Record extracts START

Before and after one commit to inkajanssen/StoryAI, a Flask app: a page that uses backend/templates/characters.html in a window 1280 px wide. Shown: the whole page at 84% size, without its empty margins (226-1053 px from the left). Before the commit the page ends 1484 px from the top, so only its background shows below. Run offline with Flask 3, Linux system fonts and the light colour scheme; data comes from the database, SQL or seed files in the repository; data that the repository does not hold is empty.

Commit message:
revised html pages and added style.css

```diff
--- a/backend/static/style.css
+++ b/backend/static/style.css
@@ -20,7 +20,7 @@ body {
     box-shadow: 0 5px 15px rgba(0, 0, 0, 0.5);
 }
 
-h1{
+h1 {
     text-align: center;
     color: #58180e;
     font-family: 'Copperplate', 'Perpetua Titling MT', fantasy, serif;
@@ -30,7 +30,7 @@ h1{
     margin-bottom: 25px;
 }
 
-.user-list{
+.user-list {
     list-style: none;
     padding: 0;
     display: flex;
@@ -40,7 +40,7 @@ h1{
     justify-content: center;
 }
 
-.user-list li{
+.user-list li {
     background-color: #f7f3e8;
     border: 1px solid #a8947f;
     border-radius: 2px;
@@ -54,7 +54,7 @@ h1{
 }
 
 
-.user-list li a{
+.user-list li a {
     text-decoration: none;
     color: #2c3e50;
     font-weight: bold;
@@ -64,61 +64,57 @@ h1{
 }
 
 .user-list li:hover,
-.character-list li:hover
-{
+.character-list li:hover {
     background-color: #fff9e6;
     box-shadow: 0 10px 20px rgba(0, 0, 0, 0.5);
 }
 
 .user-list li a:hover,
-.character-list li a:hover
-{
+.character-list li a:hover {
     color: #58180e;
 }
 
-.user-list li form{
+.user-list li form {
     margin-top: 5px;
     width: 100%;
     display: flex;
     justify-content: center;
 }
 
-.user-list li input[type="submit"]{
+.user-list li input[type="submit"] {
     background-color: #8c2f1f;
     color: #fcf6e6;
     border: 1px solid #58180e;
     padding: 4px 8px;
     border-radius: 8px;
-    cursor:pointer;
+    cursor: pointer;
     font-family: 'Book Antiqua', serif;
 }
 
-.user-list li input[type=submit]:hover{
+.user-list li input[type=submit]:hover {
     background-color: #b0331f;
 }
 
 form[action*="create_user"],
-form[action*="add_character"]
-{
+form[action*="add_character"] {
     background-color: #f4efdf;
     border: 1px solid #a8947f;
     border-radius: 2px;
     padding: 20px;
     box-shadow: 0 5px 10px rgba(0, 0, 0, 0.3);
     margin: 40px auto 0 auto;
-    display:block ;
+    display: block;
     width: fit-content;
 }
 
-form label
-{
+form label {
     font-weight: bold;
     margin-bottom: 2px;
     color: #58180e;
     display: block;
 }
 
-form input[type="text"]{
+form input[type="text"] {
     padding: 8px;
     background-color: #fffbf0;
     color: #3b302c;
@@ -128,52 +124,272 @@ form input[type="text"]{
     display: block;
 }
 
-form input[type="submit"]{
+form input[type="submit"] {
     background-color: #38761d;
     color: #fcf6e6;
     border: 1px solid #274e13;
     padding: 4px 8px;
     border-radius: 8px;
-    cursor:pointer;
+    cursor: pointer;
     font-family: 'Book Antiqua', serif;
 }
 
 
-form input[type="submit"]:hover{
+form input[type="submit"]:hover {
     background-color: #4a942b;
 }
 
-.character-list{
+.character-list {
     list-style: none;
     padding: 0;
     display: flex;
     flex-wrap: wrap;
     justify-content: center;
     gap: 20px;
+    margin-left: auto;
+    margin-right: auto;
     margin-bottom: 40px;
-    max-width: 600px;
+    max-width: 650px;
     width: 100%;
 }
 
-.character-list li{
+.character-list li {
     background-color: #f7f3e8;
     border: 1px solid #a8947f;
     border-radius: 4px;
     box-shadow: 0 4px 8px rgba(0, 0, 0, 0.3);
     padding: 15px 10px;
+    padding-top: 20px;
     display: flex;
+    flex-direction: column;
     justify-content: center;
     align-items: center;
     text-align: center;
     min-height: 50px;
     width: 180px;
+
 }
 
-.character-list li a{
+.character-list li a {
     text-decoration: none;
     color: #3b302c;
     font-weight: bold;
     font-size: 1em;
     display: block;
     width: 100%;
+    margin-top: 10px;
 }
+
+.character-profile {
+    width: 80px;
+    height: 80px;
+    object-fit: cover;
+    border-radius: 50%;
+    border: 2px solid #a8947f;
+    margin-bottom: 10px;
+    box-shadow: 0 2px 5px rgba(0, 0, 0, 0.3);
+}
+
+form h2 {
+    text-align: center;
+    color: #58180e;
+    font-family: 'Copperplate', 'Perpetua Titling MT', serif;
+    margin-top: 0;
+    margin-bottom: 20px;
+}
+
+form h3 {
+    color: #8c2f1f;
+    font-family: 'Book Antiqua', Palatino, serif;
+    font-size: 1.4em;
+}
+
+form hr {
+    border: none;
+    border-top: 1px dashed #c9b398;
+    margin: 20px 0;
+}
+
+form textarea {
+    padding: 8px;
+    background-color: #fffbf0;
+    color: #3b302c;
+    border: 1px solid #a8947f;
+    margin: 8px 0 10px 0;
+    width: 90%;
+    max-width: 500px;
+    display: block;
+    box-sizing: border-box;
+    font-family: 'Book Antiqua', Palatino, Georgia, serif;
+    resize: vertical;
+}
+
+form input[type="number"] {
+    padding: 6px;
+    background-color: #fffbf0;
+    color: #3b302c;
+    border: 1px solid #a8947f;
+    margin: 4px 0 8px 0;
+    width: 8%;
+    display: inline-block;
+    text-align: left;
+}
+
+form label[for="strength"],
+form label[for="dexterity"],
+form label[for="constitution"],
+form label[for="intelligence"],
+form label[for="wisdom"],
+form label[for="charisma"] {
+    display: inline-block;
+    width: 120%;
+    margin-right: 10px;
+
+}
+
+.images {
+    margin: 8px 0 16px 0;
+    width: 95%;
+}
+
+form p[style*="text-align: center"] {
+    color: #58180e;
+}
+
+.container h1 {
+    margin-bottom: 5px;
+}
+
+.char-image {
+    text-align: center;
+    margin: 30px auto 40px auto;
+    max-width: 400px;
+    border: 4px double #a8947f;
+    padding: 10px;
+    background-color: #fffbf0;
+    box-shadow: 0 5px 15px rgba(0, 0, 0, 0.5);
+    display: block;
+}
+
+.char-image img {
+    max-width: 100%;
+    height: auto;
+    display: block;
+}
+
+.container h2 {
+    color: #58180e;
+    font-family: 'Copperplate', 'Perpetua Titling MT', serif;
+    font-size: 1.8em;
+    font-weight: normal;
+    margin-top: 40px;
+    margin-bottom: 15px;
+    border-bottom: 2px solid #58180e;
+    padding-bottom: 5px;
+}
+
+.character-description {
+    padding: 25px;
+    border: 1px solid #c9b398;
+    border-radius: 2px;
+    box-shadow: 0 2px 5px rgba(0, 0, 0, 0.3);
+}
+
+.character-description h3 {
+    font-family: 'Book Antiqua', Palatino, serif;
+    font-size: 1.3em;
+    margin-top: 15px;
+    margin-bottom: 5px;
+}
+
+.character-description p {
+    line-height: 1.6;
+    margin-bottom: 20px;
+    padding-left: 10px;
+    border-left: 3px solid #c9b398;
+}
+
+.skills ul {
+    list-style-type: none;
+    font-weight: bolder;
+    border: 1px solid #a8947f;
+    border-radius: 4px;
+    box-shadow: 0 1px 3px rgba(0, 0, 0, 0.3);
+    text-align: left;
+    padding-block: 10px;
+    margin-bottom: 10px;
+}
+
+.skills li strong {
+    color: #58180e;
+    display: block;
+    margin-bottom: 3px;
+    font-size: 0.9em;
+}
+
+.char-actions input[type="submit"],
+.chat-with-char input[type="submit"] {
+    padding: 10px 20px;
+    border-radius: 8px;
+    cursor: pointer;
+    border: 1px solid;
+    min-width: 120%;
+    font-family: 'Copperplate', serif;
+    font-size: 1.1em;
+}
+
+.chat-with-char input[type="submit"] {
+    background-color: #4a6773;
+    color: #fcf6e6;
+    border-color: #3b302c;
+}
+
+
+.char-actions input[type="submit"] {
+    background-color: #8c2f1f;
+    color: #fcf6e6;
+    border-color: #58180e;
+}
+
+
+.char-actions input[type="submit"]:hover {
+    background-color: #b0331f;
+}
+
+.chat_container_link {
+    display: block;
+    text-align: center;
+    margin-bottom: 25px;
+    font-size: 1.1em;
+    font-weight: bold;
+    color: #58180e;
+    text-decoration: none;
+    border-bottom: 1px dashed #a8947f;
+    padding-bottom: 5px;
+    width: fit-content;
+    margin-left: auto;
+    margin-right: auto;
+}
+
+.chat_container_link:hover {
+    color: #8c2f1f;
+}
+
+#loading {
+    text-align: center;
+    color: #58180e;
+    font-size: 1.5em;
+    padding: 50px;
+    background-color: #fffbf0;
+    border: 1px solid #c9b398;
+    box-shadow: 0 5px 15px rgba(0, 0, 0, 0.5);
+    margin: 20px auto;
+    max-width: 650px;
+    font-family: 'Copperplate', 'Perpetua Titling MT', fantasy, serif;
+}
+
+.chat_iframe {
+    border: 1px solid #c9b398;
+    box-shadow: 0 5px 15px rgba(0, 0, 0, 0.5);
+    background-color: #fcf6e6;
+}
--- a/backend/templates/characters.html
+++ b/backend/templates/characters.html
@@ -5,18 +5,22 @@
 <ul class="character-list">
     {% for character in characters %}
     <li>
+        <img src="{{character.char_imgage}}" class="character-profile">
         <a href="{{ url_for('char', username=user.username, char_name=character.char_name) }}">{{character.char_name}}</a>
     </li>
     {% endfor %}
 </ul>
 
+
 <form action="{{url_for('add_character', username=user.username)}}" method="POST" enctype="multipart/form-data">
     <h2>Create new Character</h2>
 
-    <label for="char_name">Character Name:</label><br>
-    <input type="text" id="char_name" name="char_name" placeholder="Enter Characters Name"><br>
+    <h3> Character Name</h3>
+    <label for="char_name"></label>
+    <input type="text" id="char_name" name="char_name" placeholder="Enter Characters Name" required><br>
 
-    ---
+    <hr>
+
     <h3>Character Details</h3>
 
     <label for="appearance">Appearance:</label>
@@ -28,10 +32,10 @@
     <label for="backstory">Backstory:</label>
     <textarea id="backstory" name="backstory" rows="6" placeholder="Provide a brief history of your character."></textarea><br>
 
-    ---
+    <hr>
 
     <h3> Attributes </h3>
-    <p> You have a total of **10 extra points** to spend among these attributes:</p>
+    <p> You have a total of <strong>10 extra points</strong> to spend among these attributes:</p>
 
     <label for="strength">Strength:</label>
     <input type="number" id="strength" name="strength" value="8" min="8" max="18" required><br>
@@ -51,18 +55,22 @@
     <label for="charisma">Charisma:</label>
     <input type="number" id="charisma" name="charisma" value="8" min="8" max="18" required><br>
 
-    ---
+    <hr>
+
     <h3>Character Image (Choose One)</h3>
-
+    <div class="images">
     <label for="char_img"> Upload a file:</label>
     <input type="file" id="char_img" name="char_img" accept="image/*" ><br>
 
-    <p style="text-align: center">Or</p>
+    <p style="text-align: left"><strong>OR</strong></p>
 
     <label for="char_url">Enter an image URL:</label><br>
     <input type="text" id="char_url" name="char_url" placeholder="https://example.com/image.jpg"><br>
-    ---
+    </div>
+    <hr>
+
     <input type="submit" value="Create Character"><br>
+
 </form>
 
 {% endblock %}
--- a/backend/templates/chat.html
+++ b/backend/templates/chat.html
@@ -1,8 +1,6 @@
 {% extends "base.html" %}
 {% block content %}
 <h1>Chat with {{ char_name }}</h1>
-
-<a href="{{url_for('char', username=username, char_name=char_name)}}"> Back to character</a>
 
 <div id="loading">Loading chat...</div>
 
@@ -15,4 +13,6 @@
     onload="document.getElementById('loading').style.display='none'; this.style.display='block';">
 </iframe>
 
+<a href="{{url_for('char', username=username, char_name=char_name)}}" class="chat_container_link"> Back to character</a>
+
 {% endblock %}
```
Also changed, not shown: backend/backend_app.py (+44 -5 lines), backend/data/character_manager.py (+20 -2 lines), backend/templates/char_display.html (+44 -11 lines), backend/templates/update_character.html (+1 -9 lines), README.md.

Record extracts END
Record extracts START

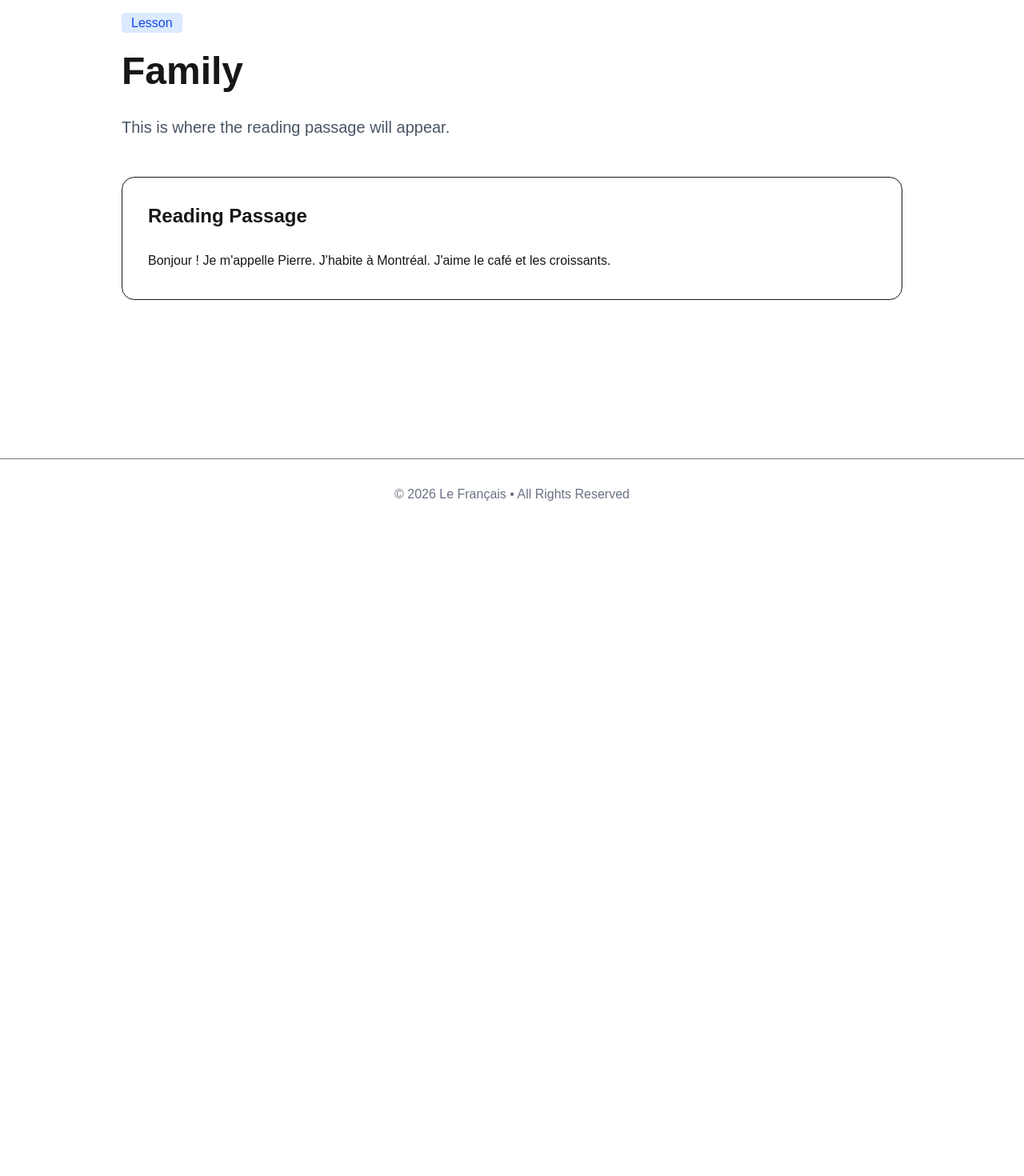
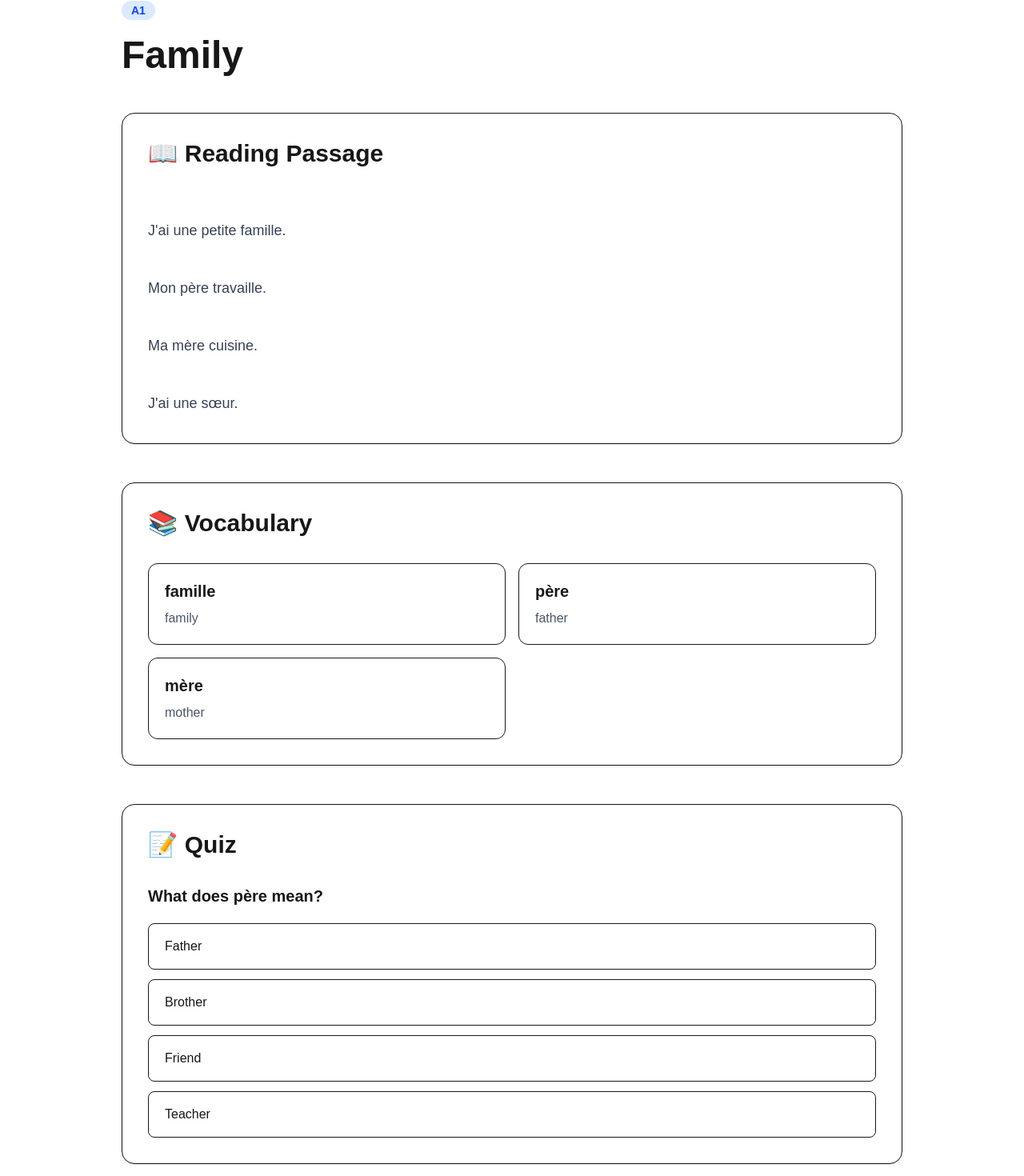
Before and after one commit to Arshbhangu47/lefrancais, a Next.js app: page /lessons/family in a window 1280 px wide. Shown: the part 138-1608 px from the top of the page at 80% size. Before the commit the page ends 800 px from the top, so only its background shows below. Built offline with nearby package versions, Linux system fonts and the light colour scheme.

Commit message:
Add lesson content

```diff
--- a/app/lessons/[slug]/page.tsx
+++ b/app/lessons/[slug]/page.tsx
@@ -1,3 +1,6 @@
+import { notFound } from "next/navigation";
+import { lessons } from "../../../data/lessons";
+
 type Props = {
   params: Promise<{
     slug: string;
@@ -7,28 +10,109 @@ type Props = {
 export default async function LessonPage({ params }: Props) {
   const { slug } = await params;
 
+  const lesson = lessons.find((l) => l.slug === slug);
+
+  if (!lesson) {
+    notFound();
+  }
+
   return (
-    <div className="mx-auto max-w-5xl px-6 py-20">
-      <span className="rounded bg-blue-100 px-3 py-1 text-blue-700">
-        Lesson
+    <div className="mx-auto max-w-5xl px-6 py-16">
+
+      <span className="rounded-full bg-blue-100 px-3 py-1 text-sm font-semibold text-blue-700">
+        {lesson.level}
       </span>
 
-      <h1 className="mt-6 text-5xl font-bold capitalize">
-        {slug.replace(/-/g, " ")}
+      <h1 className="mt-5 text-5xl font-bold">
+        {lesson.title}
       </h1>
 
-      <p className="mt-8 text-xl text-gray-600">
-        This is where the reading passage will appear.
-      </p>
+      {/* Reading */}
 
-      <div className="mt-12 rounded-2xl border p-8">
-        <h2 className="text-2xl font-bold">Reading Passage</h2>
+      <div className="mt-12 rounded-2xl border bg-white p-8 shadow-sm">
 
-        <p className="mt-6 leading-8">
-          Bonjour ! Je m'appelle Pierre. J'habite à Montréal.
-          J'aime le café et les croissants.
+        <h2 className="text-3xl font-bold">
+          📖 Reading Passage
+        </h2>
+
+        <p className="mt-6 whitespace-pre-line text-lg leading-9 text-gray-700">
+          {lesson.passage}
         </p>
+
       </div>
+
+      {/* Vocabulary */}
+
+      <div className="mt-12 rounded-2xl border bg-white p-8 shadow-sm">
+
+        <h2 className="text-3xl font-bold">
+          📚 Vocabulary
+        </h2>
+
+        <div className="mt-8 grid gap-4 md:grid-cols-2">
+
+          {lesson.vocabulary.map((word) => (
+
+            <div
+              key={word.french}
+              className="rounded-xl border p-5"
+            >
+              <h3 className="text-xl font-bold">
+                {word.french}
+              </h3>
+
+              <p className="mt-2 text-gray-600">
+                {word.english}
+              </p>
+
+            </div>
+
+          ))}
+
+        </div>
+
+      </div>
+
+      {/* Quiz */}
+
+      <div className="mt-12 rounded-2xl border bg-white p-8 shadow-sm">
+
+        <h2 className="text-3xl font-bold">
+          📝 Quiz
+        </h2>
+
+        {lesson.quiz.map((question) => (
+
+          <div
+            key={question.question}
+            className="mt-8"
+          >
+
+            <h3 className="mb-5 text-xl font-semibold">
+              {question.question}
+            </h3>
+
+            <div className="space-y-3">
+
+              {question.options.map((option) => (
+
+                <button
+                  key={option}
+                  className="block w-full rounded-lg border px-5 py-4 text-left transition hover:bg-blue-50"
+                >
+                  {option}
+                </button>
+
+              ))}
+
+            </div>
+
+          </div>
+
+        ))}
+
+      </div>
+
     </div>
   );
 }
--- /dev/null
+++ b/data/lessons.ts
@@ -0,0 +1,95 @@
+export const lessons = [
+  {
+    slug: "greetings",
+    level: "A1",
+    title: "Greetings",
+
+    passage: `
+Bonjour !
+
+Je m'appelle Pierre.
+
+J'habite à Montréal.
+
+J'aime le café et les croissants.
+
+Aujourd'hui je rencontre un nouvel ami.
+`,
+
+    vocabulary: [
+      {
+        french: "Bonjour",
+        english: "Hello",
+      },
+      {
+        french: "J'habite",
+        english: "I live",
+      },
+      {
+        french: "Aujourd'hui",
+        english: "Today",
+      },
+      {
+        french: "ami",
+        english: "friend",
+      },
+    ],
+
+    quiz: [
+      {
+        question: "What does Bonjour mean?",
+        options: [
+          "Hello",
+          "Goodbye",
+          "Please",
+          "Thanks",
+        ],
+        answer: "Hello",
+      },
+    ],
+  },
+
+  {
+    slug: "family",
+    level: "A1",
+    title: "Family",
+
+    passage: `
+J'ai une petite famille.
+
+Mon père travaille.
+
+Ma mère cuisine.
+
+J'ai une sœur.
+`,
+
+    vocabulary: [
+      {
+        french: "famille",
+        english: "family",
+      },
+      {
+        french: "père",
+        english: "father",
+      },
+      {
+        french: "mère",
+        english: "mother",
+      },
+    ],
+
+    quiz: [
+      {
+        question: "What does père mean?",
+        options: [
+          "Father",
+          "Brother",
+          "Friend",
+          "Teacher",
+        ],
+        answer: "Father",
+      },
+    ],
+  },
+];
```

Record extracts END

● Exercise requirements
The expected result is every line above containing the string "Titling".

● Task output
     font-family: 'Copperplate', 'Perpetua Titling MT', fantasy, serif;
+    font-family: 'Copperplate', 'Perpetua Titling MT', serif;
+    font-family: 'Copperplate', 'Perpetua Titling MT', serif;
+    font-family: 'Copperplate', 'Perpetua Titling MT', fantasy, serif;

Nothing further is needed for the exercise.